GOOS Observations Coordination Group launches a new Ocean Observing System Report Card and introduces the rebranding of OceanOPS (previously JCOMMOPS) along with its first-ever 5-year Strategic Plan (2021-2025), phased with the UN Decade of Ocean Science for Sustainable Development (“Ocean Decade”).
A Data Rescue Working Group will be established under the auspices of UNESCO’s Intergovernmental Oceanographic Commission and its network Global Sea Level Observing System (GLOSS) to strengthen international cooperation in rescue of historical sea level data.
It is with great sadness that the Intergovernmental Oceanographic Commission of UNESCO acknowledges the passing away of Professor Doctor Biliana Cicin-Sain on 1 September 2020.
Climate change has not stopped for COVID-19. Greenhouse gas concentrations in the atmosphere are at record levels and continue to increase. Emissions are heading in the direction of pre-pandemic levels following a temporary decline caused by the lockdown and economic slowdown. The world is set to see its warmest five years on record – in a trend which is likely to continue - and is not on track to meet agreed targets to keep global temperature increase well below 2 °C or at 1.5 °C above pre-industrial levels.

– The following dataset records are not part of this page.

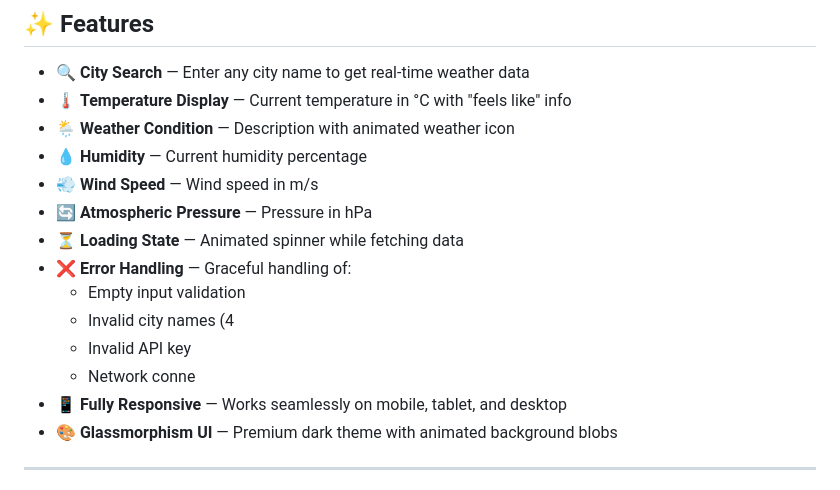
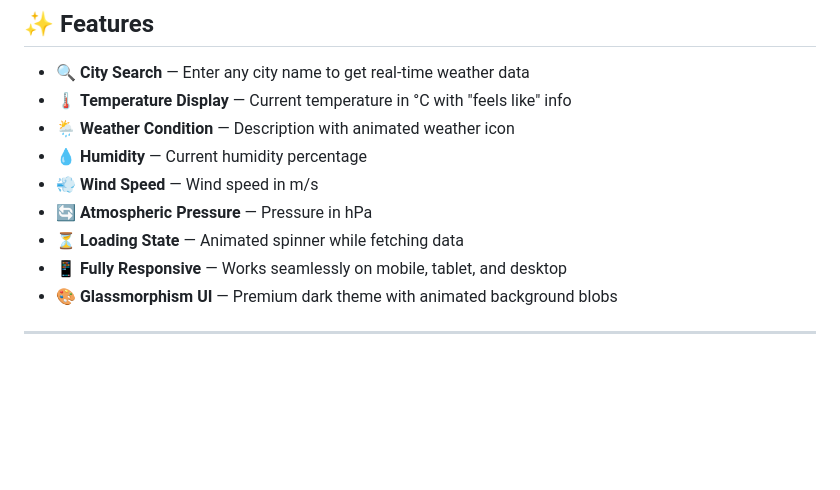
Before and after one commit to vgnanasekaran007-hub/Weather-Dashboard, a Markdown page: README.md, the part around the change. Rendered like a GitHub page; blank space fills up the shorter version.

```diff
--- a/README.md
+++ b/README.md
@@ -17,11 +17,6 @@ A modern, responsive Weather Dashboard that fetches **live weather data** for an
 - 💨 **Wind Speed** — Wind speed in m/s
 - 🔄 **Atmospheric Pressure** — Pressure in hPa
 - ⏳ **Loading State** — Animated spinner while fetching data
-- ❌ **Error Handling** — Graceful handling of:
-  - Empty input validation
-  - Invalid city names (4
-  - Invalid API key
-  - Network conne
 - 📱 **Fully Responsive** — Works seamlessly on mobile, tablet, and desktop
 - 🎨 **Glassmorphism UI** — Premium dark theme with animated background blobs
 
```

The world’s leading organizations for ocean and climate sciences, UNESCO’s Intergovernmental Oceanographic Commission (IOC) and the World Meteorological Organization (WMO) marked this year’s World Oceans Day (8 June) with a celebration of twenty years of partnership delivering innovative and impactful solutions in operational oceanography and marine meteorology.